(by Beatrice Fernando)
She is sitting at her desk, hair falling down to her waist
She goes into a trans lost in a fairy tale
Rainbow colors take many shapes
Green sky and stars shape clouds
Purple fish flying
And green birds swimming
Poky dot house standing on its roof
Comes to life with mom, dad, and a kid
The heart-shaped sunsets in the red sea
The kid, her hand raised up to the sky
Waves bye-bye, and the day ends
In the fairy tale scene
Mama, I love you
She whispers in a tune
You are the b-e-s-t, she repeats in a high pitch
Proud smile, brighten her face
The crayons drop to her feet,
Suddenly, she is beside me
Her little lips pressed against my cheeks
Mama, you are the best, she kisses me again
Running back to her desk,
Grabbing a Barbie doll
She is back in her game.
Where she pretends to be me
My daughter, Nadisha, was a good baby. She never cried, was never afraid of anything. She was delightful, innovative, easy. She had a million questions for me. I read her many books and told many stories to enrich her mind. When she could only gather a few words, I read The Secret Garden, and she didn't give up. She enjoyed spending time trying to read books more advanced to her age. When she was only four years old, I raised my voice to her, trying to get her to go to bed, and she didn't like it. She went to her father with a long face and said, “Dad, I love Mom, but sometimes I don't like her and feel angry with her. So how can I be mad at her when I still love her?" My husband was amazed and dumbfounded by her question, and brought her to me. My response to her was:
"When you look at the sky, sometimes it's bright and clear, and the sun is shining on earth, and sometimes the sky is covered with clouds that are hiding the sun, so it gets dark. But that doesn't mean the sun is not there, to give light; it’s only covering the light temporarily. When the clouds move away, you can see the sun again. So when you are angry with Mom or Dad, it doesn't mean you love them any less, just at that moment there's a cloud hiding your love, and it shall pass."

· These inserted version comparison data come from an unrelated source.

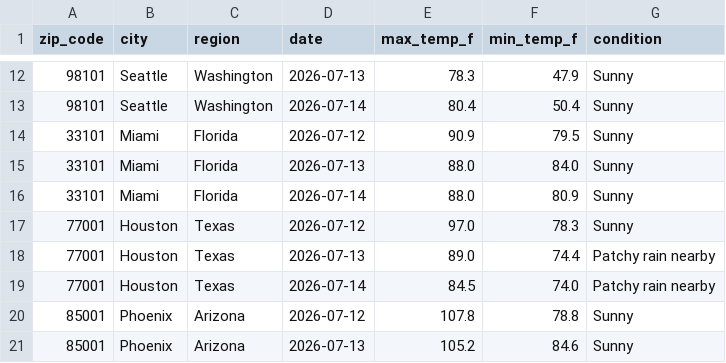
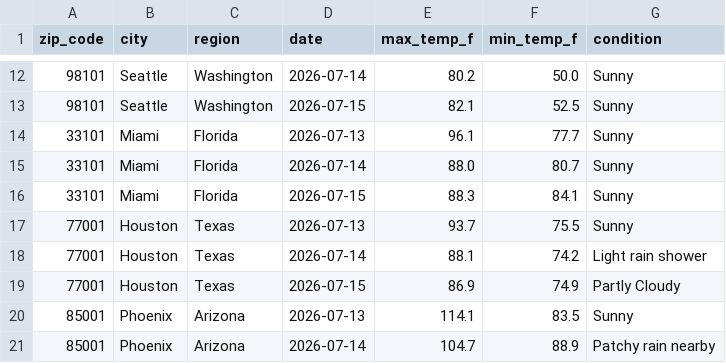
Before and after one commit to lontok/weather-api-pipeline-test, a CSV file: weather_data.csv, drawn as a sheet; only a part is shown, gaps mark what is left out; the diff covers the shown part only.

```diff
--- a/weather_data.csv
+++ b/weather_data.csv
@@ -12,10 +12,10 @@ zip_code,city,region,date,max_temp_f,min_temp_f,condition
-98101,Seattle,Washington,2026-07-13,78.3,47.9,Sunny
-98101,Seattle,Washington,2026-07-14,80.4,50.4,Sunny
-33101,Miami,Florida,2026-07-12,90.9,79.5,Sunny
-33101,Miami,Florida,2026-07-13,88.0,84.0,Sunny
-33101,Miami,Florida,2026-07-14,88.0,80.9,Sunny
-77001,Houston,Texas,2026-07-12,97.0,78.3,Sunny
-77001,Houston,Texas,2026-07-13,89.0,74.4,Patchy rain nearby
-77001,Houston,Texas,2026-07-14,84.5,74.0,Patchy rain nearby
-85001,Phoenix,Arizona,2026-07-12,107.8,78.8,Sunny
-85001,Phoenix,Arizona,2026-07-13,105.2,84.6,Sunny
+98101,Seattle,Washington,2026-07-14,80.2,50.0,Sunny
+98101,Seattle,Washington,2026-07-15,82.1,52.5,Sunny
+33101,Miami,Florida,2026-07-13,96.1,77.7,Sunny
+33101,Miami,Florida,2026-07-14,88.0,80.7,Sunny
+33101,Miami,Florida,2026-07-15,88.3,84.1,Sunny
+77001,Houston,Texas,2026-07-13,93.7,75.5,Sunny
+77001,Houston,Texas,2026-07-14,88.1,74.2,Light rain shower
+77001,Houston,Texas,2026-07-15,86.9,74.9,Partly Cloudy
+85001,Phoenix,Arizona,2026-07-13,114.1,83.5,Sunny
+85001,Phoenix,Arizona,2026-07-14,104.7,88.9,Patchy rain nearby
```
Also changed, not shown: 1 added row, 1 removed row and 150 edited cells elsewhere in this file.
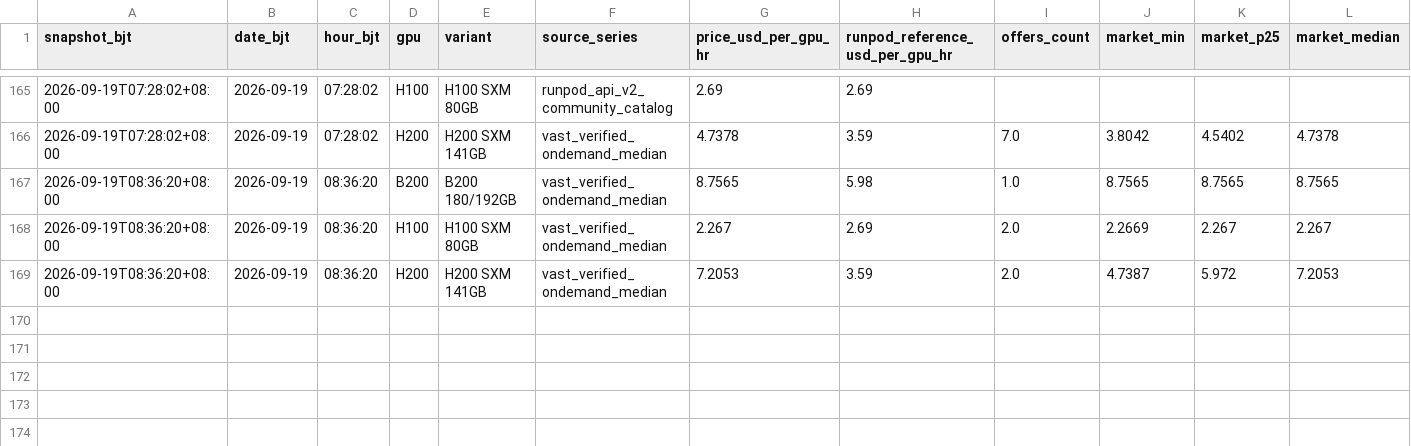
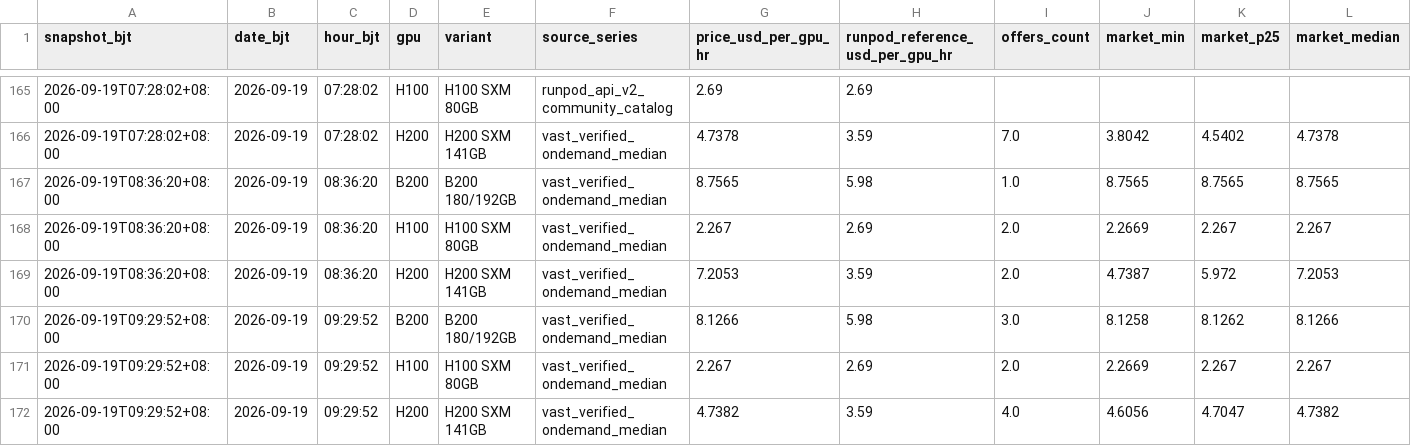
Before and after one commit to russell-home667/AI-bubble-monitor, a CSV file: data/ai_bubble/gpu_rental_prices/snapshots.csv, drawn as a sheet; only a part is shown, gaps mark what is left out; rows hold the shown columns only; the diff names each change by its address in the sheet, - before the commit and + after, or states it on an @@ line.

```diff
--- a/data/ai_bubble/gpu_rental_prices/snapshots.csv
+++ b/data/ai_bubble/gpu_rental_prices/snapshots.csv
+row 170: 2026-09-19T09:29:52+08:00 | 2026-09-19 | 09:29:52 | B200 | B200 180/192GB | vast_verified_ondemand_median | 8.1266 | 5.98 | 3.0 | 8.1258 | 8.1262 | 8.1266
+row 171: 2026-09-19T09:29:52+08:00 | 2026-09-19 | 09:29:52 | H100 | H100 SXM 80GB | vast_verified_ondemand_median | 2.267 | 2.69 | 2.0 | 2.2669 | 2.267 | 2.267
+row 172: 2026-09-19T09:29:52+08:00 | 2026-09-19 | 09:29:52 | H200 | H200 SXM 141GB | vast_verified_ondemand_median | 4.7382 | 3.59 | 4.0 | 4.6056 | 4.7047 | 4.7382
```
Also changed, not shown: data/ai_bubble/gpu_rental_prices/composite_daily.csv, data/ai_bubble/gpu_rental_prices/daily.csv, 3 other files.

She nodded her head. I hoped she understood my analogy. A few weeks later, when I was upset and moody, my daughter asked her dad, "Is it a cloudy day, Dad? Is the sun hiding?" We just started laughing, and my mood changed right away.
I often think of her questions when she was a child, and sometimes I didn't have answers to them. Like when I talked to her about my dad’s passing and how sad I was that she didn't meet him. She asked me, "If God loves us so much, why did he take Grandpa away? What is he doing with him?"
Bringing up my daughter was such a joy; she was very independent and strong, knew what she wanted, and worked hard to achieve it. I never worried about her education because she had her goals set at an early age to become someone. Today, she is in her last year of law school, has already secured her position at a great law firm, and is engaged to be married and live a happy life.
Nadisha refused to learn Sinhalese, the native language of Sri Lanka, or the spicy food that we continued to cook while living in the United States. When she was able to eat solid food, I started her with rice and dhal curry, which was prepared without any hot spices. To this date, she still asks me to cook it for her. I have taught her to make it for herself, but she loves when I make it.
2 c. red lentils (masoor dhal)
1 T. coconut oil
1/2 onion, minced
3 cloves garlic, minced
optional: 6 curry leaves
1 t. cumin seeds
1/2 t. turmeric
salt, to taste
1 tomato, minced
juice of 1/2 lemon
Wash the lentils a few times until the water runs clear.
In a large pot, heat coconut oil, and add onion, garlic, and curry leaves.
When onion is golden brown, stir in cumin seeds, turmeric, and salt.
Add tomato and cook for a few minutes.
Add lentils and 3 cups water.
Bring to a boil and simmer until tender, about 20 - 30 minutes.
If water evaporates before the lentils are cooked, add more water.
Cool slightly and stir in lemon juice.